(Data excerpts)
═══
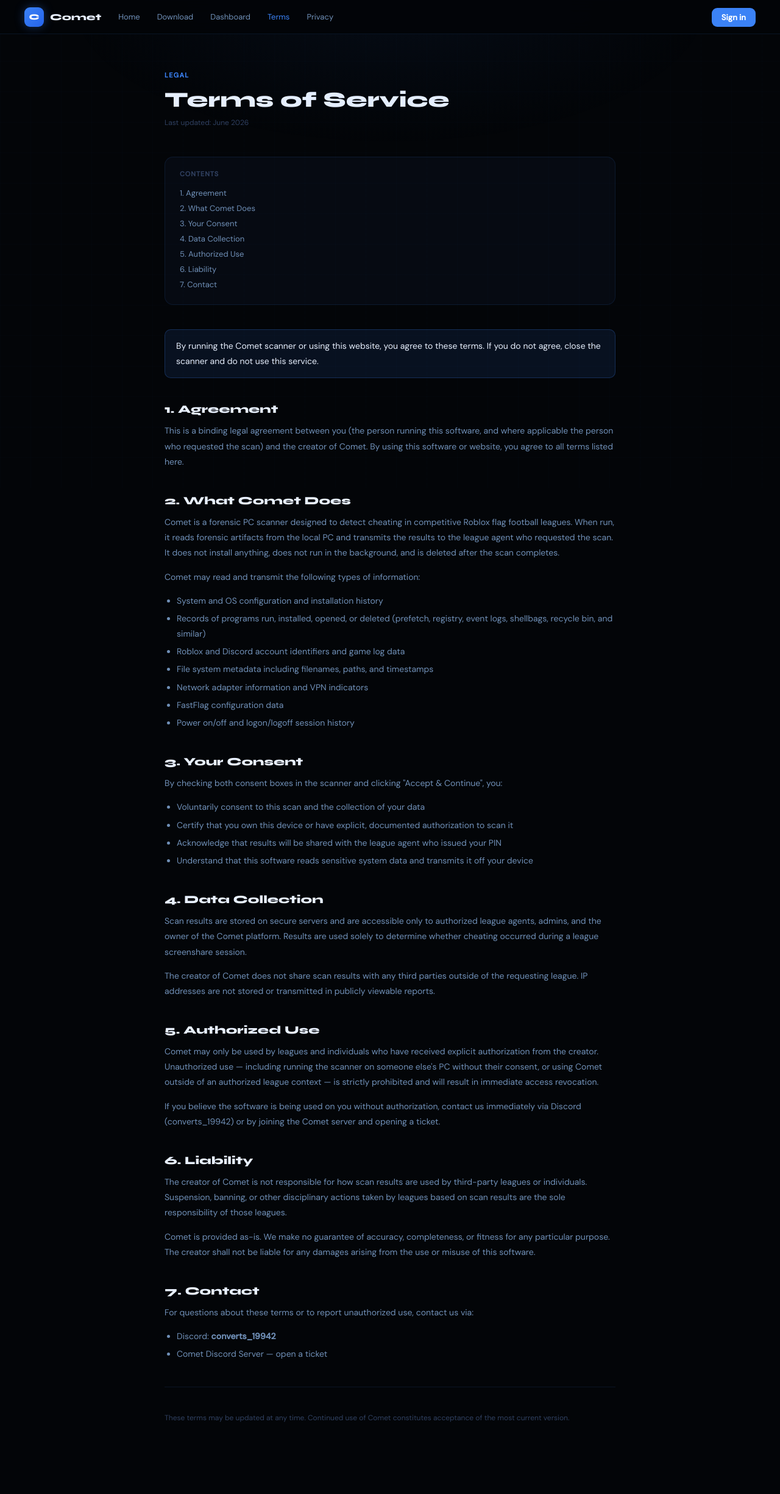
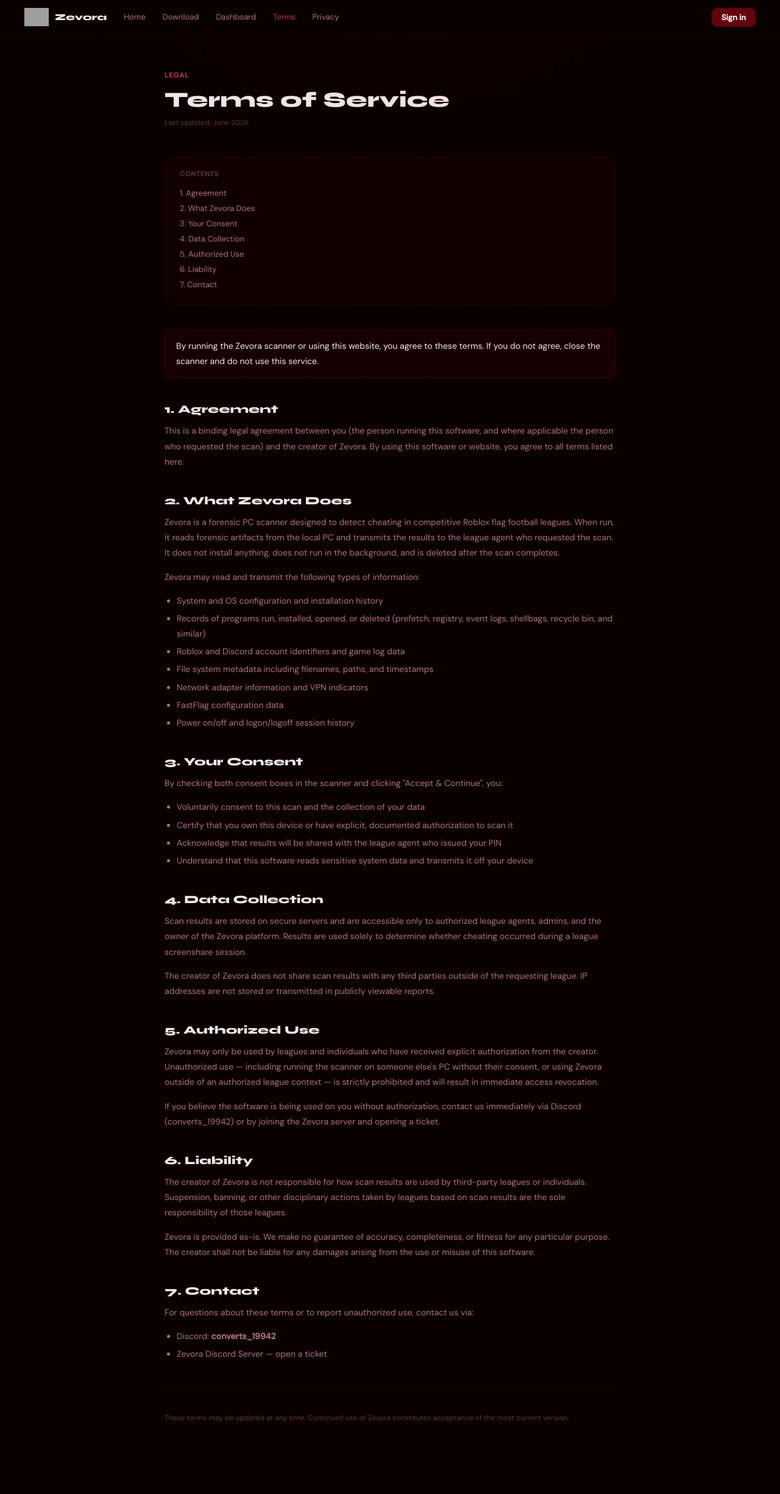
Before and after one commit to n0unt/pccheckersitee, a Flask app: page /terms in a window 1280 px wide. Shown: the whole page at 61% size. Run offline with Flask 3, Linux system fonts and the light colour scheme; some libraries are stand-ins or nearby versions; grey boxes are pictures that could not be loaded.

Commit message:
Update terms from Comet to Zevora

```diff
--- a/templates/terms.html
+++ b/templates/terms.html
@@ -3,39 +3,38 @@
 <head>
 <meta charset="UTF-8">
 <meta name="viewport" content="width=device-width, initial-scale=1.0">
-<title>Comet — Terms of Service</title>
+<title>Zevora — Terms of Service</title>
 <link href="https://fonts.googleapis.com/css2?family=Syne:wght@700;800&family=DM+Sans:wght@400;500&display=swap" rel="stylesheet">
 <style>
 *,*::before,*::after{box-sizing:border-box;margin:0;padding:0}
 :root{
-  --bg:#030508;--s1:#060a12;--s2:#0a1020;
-  --border:rgba(59,130,246,0.12);--border2:rgba(59,130,246,0.25);
-  --fg:#e8f0fe;--fg2:#7090b8;--fg3:#304060;
-  --blue:#3b82f6;--blue2:#2563eb;--blueg:rgba(59,130,246,0.1);--blueg2:rgba(59,130,246,0.06);
+  --bg:#0a0000;--s1:#110000;--s2:#180000;
+  --border:rgba(101,0,11,0.25);--border2:rgba(101,0,11,0.5);
+  --fg:#f5e8e8;--fg2:#b07080;--fg3:#603040;
+  --blue:#65000b;--blue2:#4a0008;--blueg:rgba(101,0,11,0.15);--blueg2:rgba(101,0,11,0.07);
 }
 html,body{background:var(--bg);color:var(--fg);font-family:'DM Sans',sans-serif;}
-body::before{content:'';position:fixed;inset:0;pointer-events:none;background:radial-gradient(ellipse 70% 50% at 50% 0%,rgba(59,130,246,0.06),transparent 60%);}
-body::after{content:'';position:fixed;inset:0;pointer-events:none;background-image:linear-gradient(rgba(59,130,246,0.02) 1px,transparent 1px),linear-gradient(90deg,rgba(59,130,246,0.02) 1px,transparent 1px);background-size:50px 50px;}
-nav{position:sticky;top:0;z-index:100;background:rgba(3,5,8,0.92);backdrop-filter:blur(20px);border-bottom:1px solid var(--border);height:56px;display:flex;align-items:center;padding:0 40px;gap:16px;}
+body::before{content:'';position:fixed;inset:0;pointer-events:none;background:radial-gradient(ellipse 70% 50% at 50% 0%,rgba(101,0,11,0.08),transparent 60%);}
+body::after{content:'';position:fixed;inset:0;pointer-events:none;background-image:linear-gradient(rgba(101,0,11,0.03) 1px,transparent 1px),linear-gradient(90deg,rgba(101,0,11,0.03) 1px,transparent 1px);background-size:50px 50px;}
+nav{position:sticky;top:0;z-index:100;background:rgba(10,0,0,0.92);backdrop-filter:blur(20px);border-bottom:1px solid var(--border);height:56px;display:flex;align-items:center;padding:0 40px;gap:16px;}
 .brand{display:flex;align-items:center;gap:10px;text-decoration:none;}
-.mark{width:32px;height:32px;border-radius:9px;background:linear-gradient(135deg,var(--blue),var(--blue2));display:flex;align-items:center;justify-content:center;font-family:'Syne',sans-serif;font-size:13px;font-weight:800;color:#fff;box-shadow:0 0 16px rgba(59,130,246,0.35);}
+.brand img{height:30px;width:auto;}
 .bname{font-family:'Syne',sans-serif;font-size:15px;font-weight:800;color:var(--fg);}
 .nav-links{display:flex;gap:4px;}
 .nav-links a{color:var(--fg2);text-decoration:none;font-size:13px;padding:5px 12px;border-radius:8px;transition:.15s;}
 .nav-links a:hover{color:var(--fg);background:var(--blueg2);}
-.nav-links a.active{color:var(--blue);}
+.nav-links a.active{color:#c0392b;}
 .nav-r{margin-left:auto;}
 .btn-blue{background:var(--blue);color:#fff;text-decoration:none;font-size:13px;font-weight:600;padding:7px 16px;border-radius:9px;}
 .btn-blue:hover{background:var(--blue2);}
-
 .page{max-width:780px;margin:0 auto;padding:60px 20px 100px;}
-.page-label{font-size:11px;font-weight:700;letter-spacing:.12em;text-transform:uppercase;color:var(--blue);margin-bottom:12px;}
+.page-label{font-size:11px;font-weight:700;letter-spacing:.12em;text-transform:uppercase;color:#c0392b;margin-bottom:12px;}
 h1{font-family:'Syne',sans-serif;font-size:2.2rem;font-weight:800;margin-bottom:8px;}
 .updated{font-size:12px;color:var(--fg3);margin-bottom:48px;}
 .toc{background:var(--s1);border:1px solid var(--border);border-radius:14px;padding:20px 24px;margin-bottom:40px;}
 .toc-title{font-size:11px;font-weight:700;letter-spacing:.08em;text-transform:uppercase;color:var(--fg3);margin-bottom:12px;}
 .toc a{display:block;font-size:13px;color:var(--fg2);text-decoration:none;padding:4px 0;transition:.15s;}
-.toc a:hover{color:var(--blue);}
+.toc a:hover{color:#c0392b;}
 h2{font-family:'Syne',sans-serif;font-size:1.15rem;font-weight:800;margin:40px 0 12px;color:var(--fg);}
 p{font-size:14px;color:var(--fg2);line-height:1.8;margin-bottom:14px;}
 ul{padding-left:20px;margin-bottom:14px;}
@@ -47,7 +46,7 @@ hr{border:none;border-top:1px solid var(--border);margin:40px 0;}
 </head>
 <body>
 <nav>
-  <a href="/" class="brand"><div class="mark">C</div><span class="bname">Comet</span></a>
+  <a href="/" class="brand"><img src="/static/zevora-icon.png" alt="Zevora"><span class="bname">Zevora</span></a>
   <div class="nav-links">
     <a href="/">Home</a>
     <a href="/download">Download</a>
@@ -69,7 +68,7 @@ hr{border:none;border-top:1px solid var(--border);margin:40px 0;}
   <div class="toc">
     <div class="toc-title">Contents</div>
     <a href="#agreement">1. Agreement</a>
-    <a href="#what-comet-does">2. What Comet Does</a>
+    <a href="#what-zevora-does">2. What Zevora Does</a>
     <a href="#consent">3. Your Consent</a>
     <a href="#data">4. Data Collection</a>
     <a href="#use">5. Authorized Use</a>
@@ -78,15 +77,15 @@ hr{border:none;border-top:1px solid var(--border);margin:40px 0;}
   </div>
 
   <div class="highlight">
-    <p>By running the Comet scanner or using this website, you agree to these terms. If you do not agree, close the scanner and do not use this service.</p>
+    <p>By running the Zevora scanner or using this website, you agree to these terms. If you do not agree, close the scanner and do not use this service.</p>
   </div>
 
   <h2 id="agreement">1. Agreement</h2>
-  <p>This is a binding legal agreement between you (the person running this software, and where applicable the person who requested the scan) and the creator of Comet. By using this software or website, you agree to all terms listed here.</p>
+  <p>This is a binding legal agreement between you (the person running this software, and where applicable the person who requested the scan) and the creator of Zevora. By using this software or website, you agree to all terms listed here.</p>
 
-  <h2 id="what-comet-does">2. What Comet Does</h2>
-  <p>Comet is a forensic PC scanner designed to detect cheating in competitive Roblox flag football leagues. When run, it reads forensic artifacts from the local PC and transmits the results to the league agent who requested the scan. It does not install anything, does not run in the background, and is deleted after the scan completes.</p>
-  <p>Comet may read and transmit the following types of information:</p>
+  <h2 id="what-zevora-does">2. What Zevora Does</h2>
+  <p>Zevora is a forensic PC scanner designed to detect cheating in competitive Roblox flag football leagues. When run, it reads forensic artifacts from the local PC and transmits the results to the league agent who requested the scan. It does not install anything, does not run in the background, and is deleted after the scan completes.</p>
+  <p>Zevora may read and transmit the following types of information:</p>
   <ul>
     <li>System and OS configuration and installation history</li>
     <li>Records of programs run, installed, opened, or deleted (prefetch, registry, event logs, shellbags, recycle bin, and similar)</li>
@@ -107,26 +106,26 @@ hr{border:none;border-top:1px solid var(--border);margin:40px 0;}
   </ul>
 
   <h2 id="data">4. Data Collection</h2>
-  <p>Scan results are stored on secure servers and are accessible only to authorized league agents, admins, and the owner of the Comet platform. Results are used solely to determine whether cheating occurred during a league screenshare session.</p>
-  <p>The creator of Comet does not share scan results with any third parties outside of the requesting league. IP addresses are not stored or transmitted in publicly viewable reports.</p>
+  <p>Scan results are stored on secure servers and are accessible only to authorized league agents, admins, and the owner of the Zevora platform. Results are used solely to determine whether cheating occurred during a league screenshare session.</p>
+  <p>The creator of Zevora does not share scan results with any third parties outside of the requesting league. IP addresses are not stored or transmitted in publicly viewable reports.</p>
 
   <h2 id="use">5. Authorized Use</h2>
-  <p>Comet may only be used by leagues and individuals who have received explicit authorization from the creator. Unauthorized use — including running the scanner on someone else's PC without their consent, or using Comet outside of an authorized league context — is strictly prohibited and will result in immediate access revocation.</p>
-  <p>If you believe the software is being used on you without authorization, contact us immediately via Discord (converts_19942) or by joining the Comet server and opening a ticket.</p>
+  <p>Zevora may only be used by leagues and individuals who have received explicit authorization from the creator. Unauthorized use — including running the scanner on someone else's PC without their consent, or using Zevora outside of an authorized league context — is strictly prohibited and will result in immediate access revocation.</p>
+  <p>If you believe the software is being used on you without authorization, contact us immediately via Discord (converts_19942) or by joining the Zevora server and opening a ticket.</p>
 
   <h2 id="liability">6. Liability</h2>
-  <p>The creator of Comet is not responsible for how scan results are used by third-party leagues or individuals. Suspension, banning, or other disciplinary actions taken by leagues based on scan results are the sole responsibility of those leagues.</p>
-  <p>Comet is provided as-is. We make no guarantee of accuracy, completeness, or fitness for any particular purpose. The creator shall not be liable for any damages arising from the use or misuse of this software.</p>
+  <p>The creator of Zevora is not responsible for how scan results are used by third-party leagues or individuals. Suspension, banning, or other disciplinary actions taken by leagues based on scan results are the sole responsibility of those leagues.</p>
+  <p>Zevora is provided as-is. We make no guarantee of accuracy, completeness, or fitness for any particular purpose. The creator shall not be liable for any damages arising from the use or misuse of this software.</p>
 
   <h2 id="contact">7. Contact</h2>
   <p>For questions about these terms or to report unauthorized use, contact us via:</p>
   <ul>
     <li>Discord: <strong>converts_19942</strong></li>
-    <li>Comet Discord Server — open a ticket</li>
+    <li>Zevora Discord Server — open a ticket</li>
   </ul>
 
   <hr>
-  <p style="font-size:12px;color:var(--fg3)">These terms may be updated at any time. Continued use of Comet constitutes acceptance of the most current version.</p>
+  <p style="font-size:12px;color:var(--fg3)">These terms may be updated at any time. Continued use of Zevora constitutes acceptance of the most current version.</p>
 </div>
 </body>
 </html>
```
═══
*Task requirements*: Starting from the records above, filter out all lines except those containing the word "hover".

*The completed task*:
 .nav-links a:hover{color:var(--fg);background:var(--blueg2);}
 .btn-blue:hover{background:var(--blue2);}
-.toc a:hover{color:var(--blue);}
+.toc a:hover{color:#c0392b;}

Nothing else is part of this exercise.